“The bottom line is: the full expression of religious liberty is the public interest here,” said Judge Campbell from the bench.

The Islamic Center of Murfreesboro has been part of the Murfreesboro community for over thirty years. In 2010, the Islamic Center began building a new mosque to accommodate its growing congregation. Its efforts were unfortunately met with hostile protests from a small group of local residents who claimed that the congregation was threatening solely because of its Muslim religious beliefs. Among other things, these anti-mosque protestors made the absurd claim that Islam is not a religion and that the mosque therefore lacks protection under the First Amendment. Hostility toward the mosque culminated in acts of vandalism, arson, and even a bomb threat, which resulted in a federal indictment.

“This is a great victory not just for the Muslims of Murfreesboro, but for people of all faiths. No house of worship should be kept from meeting just because the neighbors don’t like their religious beliefs,” said Luke Goodrich, Deputy General Counsel at the Becket Fund. “The First Amendment prevailed today, and we are all the better for it.”

In June of 2012, a local Chancery Court judge ruled that county approval of the mosque was subject to a heightened legal standard when compared with other houses of worship, due to the “tremendous public interest” surrounding the mosque. As the Becket Fund’s request points out, subjecting the mosque to a different legal standard than a Christian church violates the Free Exercise and Equal Protection Clauses of the Constitution, as well as a federal civil rights statute, the Religious Land Use and Institutionalized Persons Act.
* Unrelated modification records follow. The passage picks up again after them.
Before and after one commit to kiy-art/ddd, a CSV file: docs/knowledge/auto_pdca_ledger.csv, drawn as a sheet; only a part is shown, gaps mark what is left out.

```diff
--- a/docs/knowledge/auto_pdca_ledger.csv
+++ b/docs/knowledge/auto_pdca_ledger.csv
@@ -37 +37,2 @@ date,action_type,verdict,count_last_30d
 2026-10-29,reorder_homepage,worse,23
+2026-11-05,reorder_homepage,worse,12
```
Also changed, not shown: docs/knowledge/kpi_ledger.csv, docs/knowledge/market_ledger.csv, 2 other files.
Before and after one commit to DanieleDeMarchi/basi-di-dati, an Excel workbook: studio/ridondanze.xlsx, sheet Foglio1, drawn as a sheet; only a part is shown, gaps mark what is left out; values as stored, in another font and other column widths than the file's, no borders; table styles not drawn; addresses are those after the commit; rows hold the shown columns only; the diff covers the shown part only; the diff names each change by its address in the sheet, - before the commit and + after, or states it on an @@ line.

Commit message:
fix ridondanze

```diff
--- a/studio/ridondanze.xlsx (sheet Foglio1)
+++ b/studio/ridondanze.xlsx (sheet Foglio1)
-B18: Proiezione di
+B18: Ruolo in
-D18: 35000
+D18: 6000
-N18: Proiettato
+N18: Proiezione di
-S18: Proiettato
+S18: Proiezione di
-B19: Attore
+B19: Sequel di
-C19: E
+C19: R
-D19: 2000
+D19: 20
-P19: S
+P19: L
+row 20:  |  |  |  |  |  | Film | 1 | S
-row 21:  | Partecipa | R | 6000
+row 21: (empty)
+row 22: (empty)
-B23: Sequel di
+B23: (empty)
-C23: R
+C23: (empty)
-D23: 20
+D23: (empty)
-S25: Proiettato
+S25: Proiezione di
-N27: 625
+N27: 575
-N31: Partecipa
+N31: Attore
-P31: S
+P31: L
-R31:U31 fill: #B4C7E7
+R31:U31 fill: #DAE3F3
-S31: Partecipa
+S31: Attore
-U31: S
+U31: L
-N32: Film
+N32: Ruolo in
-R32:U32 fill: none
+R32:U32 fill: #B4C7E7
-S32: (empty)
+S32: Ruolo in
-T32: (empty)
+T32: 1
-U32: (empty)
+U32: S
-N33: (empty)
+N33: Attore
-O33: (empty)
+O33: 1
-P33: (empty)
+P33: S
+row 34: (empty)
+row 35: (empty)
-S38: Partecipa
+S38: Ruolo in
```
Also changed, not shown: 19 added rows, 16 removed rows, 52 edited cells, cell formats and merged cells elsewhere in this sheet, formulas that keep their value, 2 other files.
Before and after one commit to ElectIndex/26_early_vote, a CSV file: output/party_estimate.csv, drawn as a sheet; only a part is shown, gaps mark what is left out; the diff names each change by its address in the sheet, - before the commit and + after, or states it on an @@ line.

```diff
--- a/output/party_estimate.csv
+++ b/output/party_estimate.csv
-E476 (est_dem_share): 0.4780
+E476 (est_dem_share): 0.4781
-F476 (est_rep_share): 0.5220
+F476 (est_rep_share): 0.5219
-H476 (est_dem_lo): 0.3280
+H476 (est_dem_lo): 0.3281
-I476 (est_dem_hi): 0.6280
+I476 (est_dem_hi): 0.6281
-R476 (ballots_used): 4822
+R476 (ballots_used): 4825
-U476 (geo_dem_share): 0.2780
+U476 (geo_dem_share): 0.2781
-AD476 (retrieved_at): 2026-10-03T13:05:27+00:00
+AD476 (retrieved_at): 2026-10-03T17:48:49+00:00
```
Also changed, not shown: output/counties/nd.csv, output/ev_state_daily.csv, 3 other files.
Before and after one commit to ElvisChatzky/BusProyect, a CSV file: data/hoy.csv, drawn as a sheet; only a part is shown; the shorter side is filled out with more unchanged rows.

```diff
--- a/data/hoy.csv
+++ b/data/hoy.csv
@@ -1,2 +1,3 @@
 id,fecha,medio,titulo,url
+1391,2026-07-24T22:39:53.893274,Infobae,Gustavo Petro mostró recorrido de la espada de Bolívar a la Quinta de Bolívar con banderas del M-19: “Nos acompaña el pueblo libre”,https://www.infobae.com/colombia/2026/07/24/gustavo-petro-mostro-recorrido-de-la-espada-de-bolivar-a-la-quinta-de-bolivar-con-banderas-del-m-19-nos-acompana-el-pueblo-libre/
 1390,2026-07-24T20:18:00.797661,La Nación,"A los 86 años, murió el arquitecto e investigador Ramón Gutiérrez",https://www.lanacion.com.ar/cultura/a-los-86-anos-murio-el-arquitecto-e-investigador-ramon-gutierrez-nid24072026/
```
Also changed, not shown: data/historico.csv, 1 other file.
“The Islamic Center of Murfreesboro is delighted by the judge’s decision,” said Dr. Ossama Bahloul, the imam of the Islamic Center. “We are thankful that the Becket Fund was able to find justice for us in the federal courts. We look forward to celebrating Ramadan with our neighbors.”

In support of the Islamic Center of Murfreesboro, over 100 religious leaders from a wide variety of faith traditions have signed an open letter calling for equal treatment of the mosque. The U.S. Department of Justice has also filed a parallel federal lawsuit in support of the mosque.

Source:  Shirley & Banister Public Affairs, July 18, 2012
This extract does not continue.